Seen = the letter S
So, the Haft-Seen table is a table set specifically for the New Year celebrations with 7 items beginning with the letter S.
Today, these items retain the spiritual representation of Creation and new beginnings and here is a typical example of what the table would display and what the items represent:
Sabzeh (sprouted wheat grass) – rebirth and renewal
Serkeh (vinegar) – age and patience
Sumac (Middle Eastern spice) – sunrise, ie. light vs dark, good over evil
Senjed (dried fruit of the lotus tree) – love and affection
Seeb (apples) – health and beauty
Seer (garlic) – medicine, ie. good health
Samanu (wheat pudding) – fertility and affluence
Besides the 7 S’s, you will also find other symbolic items on the table, such as:
a mirror to encourage one to reflect on the past year and to look forward to the next
painted eggs to represent fertility
real goldfish to represent life
a special book like the Quran or a compilation of ancient Persian stories, poems etc
an orange in a bowl of water for the earth, and so on.
Most of my friends only go for the sprouted wheat grass these days, only one of them goes the whole length with setting the table.
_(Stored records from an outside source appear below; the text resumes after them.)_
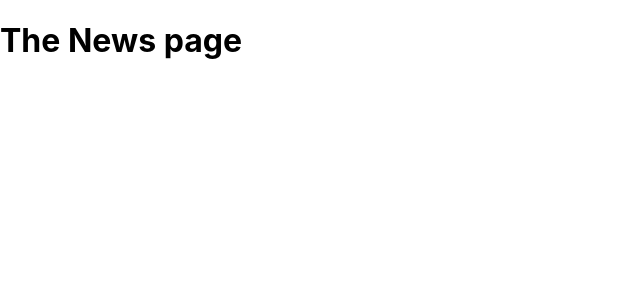
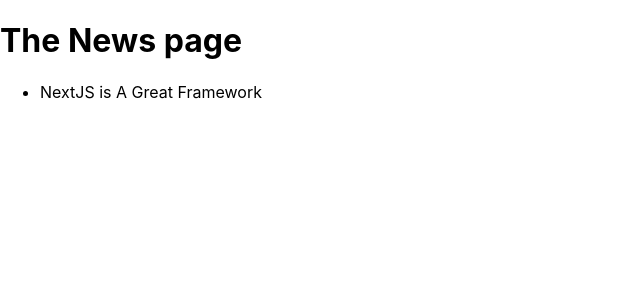
Before and after one commit to PrantoMollick/nextjs-news-app, a Next.js app: page /news in a window 1280 px wide. Shown: the top 300 px of the page, without its empty margins (0-640 px from the left). Built offline with nearby package versions, Linux system fonts and the light colour scheme.

Commit message:
Linking Between pages

```diff
--- a/pages/news/index.js
+++ b/pages/news/index.js
@@ -1,6 +1,16 @@
+import { Fragment } from 'react';
+import Link from 'next/link';
+
 //domain.com/news
 function NewsPage() {
-    return <h1>The News page</h1>
+  return (
+    <Fragment>
+      <h1>The News page</h1>
+      <ul>
+          <li><Link href="/news/nextjs-is-a-great-freamework">NextJS is  A Great Framework</Link></li>
+      </ul>
+    </Fragment>
+  );
 }
 
 export default NewsPage;
```
Also changed, not shown: 1 other file (tests, documents, lock files or other folders).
Either way, how can one not be so impressed and in awe of a culture so rich and steeped in history?
Back to the cookies, our Persian Rice Cookies. This is one of three recipes that I have from friends and it’s my favourite for its light, gone in a moment texture. I have to warn you though, not the easiest dough to work with because of its soft, sticky nature, but oh so yummy! I’ve not played around with this recipe, because, as mentioned, I have two more that are of a “sturdier” nature but this is definitely our favourite!
Start the day before!
- 250g icing (powdered) sugar
- 250g salted butter
- 2 large eggs
- 1 tbsp rose water
- 300g rice flour
- seeds of 5 cardamom, ground
- poppy seeds
- extra icing sugar for dusting hands
- Cream the butter and sugar until pale and fluffy. This will take 3-5 minutes depending on the speed of your beaters.
- Add egg one at a time, beating well after each addition. The batter will turn from rather runny to quite thick, like icing.
- Beat in the rose water.
- Fold in the flour and cardamom. The batter will still be fairly soft. Place in the fridge for a minimum of 6 hours or overnight to firm up and for the flavours to develop.
- When you're ready to bake, preheat the oven to 160˚C.
- Using your hands, form little balls with the dough, press them slightly and place on the baking sheet, giving an inch between each cookie. Dust your hands with the extra icing sugar every so often as the dough will get soft and sticky as soon as it warms up in your hands.
- If you like, using a table knife, a fork or cookie cutter, form deep little patterns on each cookie. The dough spreads and does not retain its pattern very well, unless you place the cookies in the fridge, which I don't bother with.
- Sprinkle some poppy seeds in the middle of each cookie.
- If you want, refrigerate for 20 minutes before baking for about 10 - 14 minutes. 10 if they were not placed in the fridge. The cookies should still retain their light colour, no browning.
Prep time here does not include overnight rest period in the fridge. Start the day before you intend to bake them.
The dough is very soft and sticky, dusting your hands with icing sugar as you roll the cookies into little balls in your hands will help the process.